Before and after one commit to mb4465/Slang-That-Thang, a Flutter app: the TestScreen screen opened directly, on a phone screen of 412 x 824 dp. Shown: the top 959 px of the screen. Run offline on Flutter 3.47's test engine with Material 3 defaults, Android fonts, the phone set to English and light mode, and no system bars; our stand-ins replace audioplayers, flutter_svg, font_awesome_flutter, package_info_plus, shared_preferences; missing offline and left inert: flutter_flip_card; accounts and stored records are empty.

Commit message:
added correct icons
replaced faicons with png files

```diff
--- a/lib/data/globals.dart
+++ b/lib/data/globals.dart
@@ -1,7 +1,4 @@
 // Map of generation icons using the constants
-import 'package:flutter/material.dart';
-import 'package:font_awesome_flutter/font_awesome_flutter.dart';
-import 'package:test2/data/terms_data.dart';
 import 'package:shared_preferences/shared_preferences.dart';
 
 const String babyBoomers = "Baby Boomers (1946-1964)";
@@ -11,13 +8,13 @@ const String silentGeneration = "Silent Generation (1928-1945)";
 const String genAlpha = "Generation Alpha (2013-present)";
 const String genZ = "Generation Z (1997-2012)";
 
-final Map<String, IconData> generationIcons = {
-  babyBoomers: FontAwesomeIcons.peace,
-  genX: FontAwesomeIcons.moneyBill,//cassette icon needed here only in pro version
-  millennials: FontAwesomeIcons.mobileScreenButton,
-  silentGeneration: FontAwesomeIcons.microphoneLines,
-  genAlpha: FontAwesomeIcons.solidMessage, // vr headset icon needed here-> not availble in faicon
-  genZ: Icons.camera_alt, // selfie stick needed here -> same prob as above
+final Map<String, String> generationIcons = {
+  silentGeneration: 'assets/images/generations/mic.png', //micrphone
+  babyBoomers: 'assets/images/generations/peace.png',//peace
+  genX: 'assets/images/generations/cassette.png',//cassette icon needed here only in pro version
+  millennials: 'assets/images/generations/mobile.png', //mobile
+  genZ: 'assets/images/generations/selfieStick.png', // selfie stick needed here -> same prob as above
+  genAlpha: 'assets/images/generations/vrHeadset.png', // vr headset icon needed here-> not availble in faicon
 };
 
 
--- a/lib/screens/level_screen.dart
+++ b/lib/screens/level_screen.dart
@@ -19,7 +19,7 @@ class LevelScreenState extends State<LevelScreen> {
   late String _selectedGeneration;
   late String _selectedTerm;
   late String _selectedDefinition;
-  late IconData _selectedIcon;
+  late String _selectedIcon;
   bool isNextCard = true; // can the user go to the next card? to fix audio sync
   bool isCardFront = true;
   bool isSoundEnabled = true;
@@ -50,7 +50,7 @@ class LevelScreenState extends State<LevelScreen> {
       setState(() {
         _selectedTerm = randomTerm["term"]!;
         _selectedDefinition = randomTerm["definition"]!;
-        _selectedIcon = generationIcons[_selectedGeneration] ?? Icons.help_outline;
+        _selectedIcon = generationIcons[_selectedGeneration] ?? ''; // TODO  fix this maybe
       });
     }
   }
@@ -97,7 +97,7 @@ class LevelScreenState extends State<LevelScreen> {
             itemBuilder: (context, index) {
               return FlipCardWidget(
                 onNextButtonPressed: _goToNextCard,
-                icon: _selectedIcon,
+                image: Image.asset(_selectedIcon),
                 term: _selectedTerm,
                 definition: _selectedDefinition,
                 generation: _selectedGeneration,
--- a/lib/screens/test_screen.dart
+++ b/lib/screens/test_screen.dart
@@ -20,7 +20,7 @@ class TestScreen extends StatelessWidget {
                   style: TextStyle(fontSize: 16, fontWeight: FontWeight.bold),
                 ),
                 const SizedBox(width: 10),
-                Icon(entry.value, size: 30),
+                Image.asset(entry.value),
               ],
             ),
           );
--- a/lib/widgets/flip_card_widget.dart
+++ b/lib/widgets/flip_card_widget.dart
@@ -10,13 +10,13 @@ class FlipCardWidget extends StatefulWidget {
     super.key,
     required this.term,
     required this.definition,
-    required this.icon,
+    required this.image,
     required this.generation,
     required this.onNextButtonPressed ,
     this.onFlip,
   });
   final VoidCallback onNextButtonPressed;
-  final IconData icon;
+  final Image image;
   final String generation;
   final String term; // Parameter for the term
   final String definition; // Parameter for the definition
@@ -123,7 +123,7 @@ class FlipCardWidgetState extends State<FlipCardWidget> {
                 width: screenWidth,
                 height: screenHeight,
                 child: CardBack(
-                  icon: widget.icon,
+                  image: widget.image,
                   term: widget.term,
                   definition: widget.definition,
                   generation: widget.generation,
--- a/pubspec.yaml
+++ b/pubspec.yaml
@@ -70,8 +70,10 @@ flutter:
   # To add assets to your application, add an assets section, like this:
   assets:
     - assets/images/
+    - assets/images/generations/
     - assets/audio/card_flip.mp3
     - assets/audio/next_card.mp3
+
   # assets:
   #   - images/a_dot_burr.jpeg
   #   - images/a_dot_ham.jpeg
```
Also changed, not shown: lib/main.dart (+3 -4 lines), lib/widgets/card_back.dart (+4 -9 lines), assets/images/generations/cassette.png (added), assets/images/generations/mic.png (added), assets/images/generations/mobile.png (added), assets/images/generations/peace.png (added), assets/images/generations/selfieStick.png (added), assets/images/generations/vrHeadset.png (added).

▶ _ACTIVITY_:
An exact reproduction of all the records is needed.

▶ _ANSWER FOR THIS EXERCISE_:
Before and after one commit to mb4465/Slang-That-Thang, a Flutter app: the TestScreen screen opened directly, on a phone screen of 412 x 824 dp. Shown: the top 959 px of the screen. Run offline on Flutter 3.47's test engine with Material 3 defaults, Android fonts, the phone set to English and light mode, and no system bars; our stand-ins replace audioplayers, flutter_svg, font_awesome_flutter, package_info_plus, shared_preferences; missing offline and left inert: flutter_flip_card; accounts and stored records are empty.

Commit message:
added correct icons
replaced faicons with png files

```diff
--- a/lib/data/globals.dart
+++ b/lib/data/globals.dart
@@ -1,7 +1,4 @@
 // Map of generation icons using the constants
-import 'package:flutter/material.dart';
-import 'package:font_awesome_flutter/font_awesome_flutter.dart';
-import 'package:test2/data/terms_data.dart';
 import 'package:shared_preferences/shared_preferences.dart';
 
 const String babyBoomers = "Baby Boomers (1946-1964)";
@@ -11,13 +8,13 @@ const String silentGeneration = "Silent Generation (1928-1945)";
 const String genAlpha = "Generation Alpha (2013-present)";
 const String genZ = "Generation Z (1997-2012)";
 
-final Map<String, IconData> generationIcons = {
-  babyBoomers: FontAwesomeIcons.peace,
-  genX: FontAwesomeIcons.moneyBill,//cassette icon needed here only in pro version
-  millennials: FontAwesomeIcons.mobileScreenButton,
-  silentGeneration: FontAwesomeIcons.microphoneLines,
-  genAlpha: FontAwesomeIcons.solidMessage, // vr headset icon needed here-> not availble in faicon
-  genZ: Icons.camera_alt, // selfie stick needed here -> same prob as above
+final Map<String, String> generationIcons = {
+  silentGeneration: 'assets/images/generations/mic.png', //micrphone
+  babyBoomers: 'assets/images/generations/peace.png',//peace
+  genX: 'assets/images/generations/cassette.png',//cassette icon needed here only in pro version
+  millennials: 'assets/images/generations/mobile.png', //mobile
+  genZ: 'assets/images/generations/selfieStick.png', // selfie stick needed here -> same prob as above
+  genAlpha: 'assets/images/generations/vrHeadset.png', // vr headset icon needed here-> not availble in faicon
 };
 
 
--- a/lib/screens/level_screen.dart
+++ b/lib/screens/level_screen.dart
@@ -19,7 +19,7 @@ class LevelScreenState extends State<LevelScreen> {
   late String _selectedGeneration;
   late String _selectedTerm;
   late String _selectedDefinition;
-  late IconData _selectedIcon;
+  late String _selectedIcon;
   bool isNextCard = true; // can the user go to the next card? to fix audio sync
   bool isCardFront = true;
   bool isSoundEnabled = true;
@@ -50,7 +50,7 @@ class LevelScreenState extends State<LevelScreen> {
       setState(() {
         _selectedTerm = randomTerm["term"]!;
         _selectedDefinition = randomTerm["definition"]!;
-        _selectedIcon = generationIcons[_selectedGeneration] ?? Icons.help_outline;
+        _selectedIcon = generationIcons[_selectedGeneration] ?? ''; // TODO  fix this maybe
       });
     }
   }
@@ -97,7 +97,7 @@ class LevelScreenState extends State<LevelScreen> {
             itemBuilder: (context, index) {
               return FlipCardWidget(
                 onNextButtonPressed: _goToNextCard,
-                icon: _selectedIcon,
+                image: Image.asset(_selectedIcon),
                 term: _selectedTerm,
                 definition: _selectedDefinition,
                 generation: _selectedGeneration,
--- a/lib/screens/test_screen.dart
+++ b/lib/screens/test_screen.dart
@@ -20,7 +20,7 @@ class TestScreen extends StatelessWidget {
                   style: TextStyle(fontSize: 16, fontWeight: FontWeight.bold),
                 ),
                 const SizedBox(width: 10),
-                Icon(entry.value, size: 30),
+                Image.asset(entry.value),
               ],
             ),
           );
--- a/lib/widgets/flip_card_widget.dart
+++ b/lib/widgets/flip_card_widget.dart
@@ -10,13 +10,13 @@ class FlipCardWidget extends StatefulWidget {
     super.key,
     required this.term,
     required this.definition,
-    required this.icon,
+    required this.image,
     required this.generation,
     required this.onNextButtonPressed ,
     this.onFlip,
   });
   final VoidCallback onNextButtonPressed;
-  final IconData icon;
+  final Image image;
   final String generation;
   final String term; // Parameter for the term
   final String definition; // Parameter for the definition
@@ -123,7 +123,7 @@ class FlipCardWidgetState extends State<FlipCardWidget> {
                 width: screenWidth,
                 height: screenHeight,
                 child: CardBack(
-                  icon: widget.icon,
+                  image: widget.image,
                   term: widget.term,
                   definition: widget.definition,
                   generation: widget.generation,
--- a/pubspec.yaml
+++ b/pubspec.yaml
@@ -70,8 +70,10 @@ flutter:
   # To add assets to your application, add an assets section, like this:
   assets:
     - assets/images/
+    - assets/images/generations/
     - assets/audio/card_flip.mp3
     - assets/audio/next_card.mp3
+
   # assets:
   #   - images/a_dot_burr.jpeg
   #   - images/a_dot_ham.jpeg
```
Also changed, not shown: lib/main.dart (+3 -4 lines), lib/widgets/card_back.dart (+4 -9 lines), assets/images/generations/cassette.png (added), assets/images/generations/mic.png (added), assets/images/generations/mobile.png (added), assets/images/generations/peace.png (added), assets/images/generations/selfieStick.png (added), assets/images/generations/vrHeadset.png (added).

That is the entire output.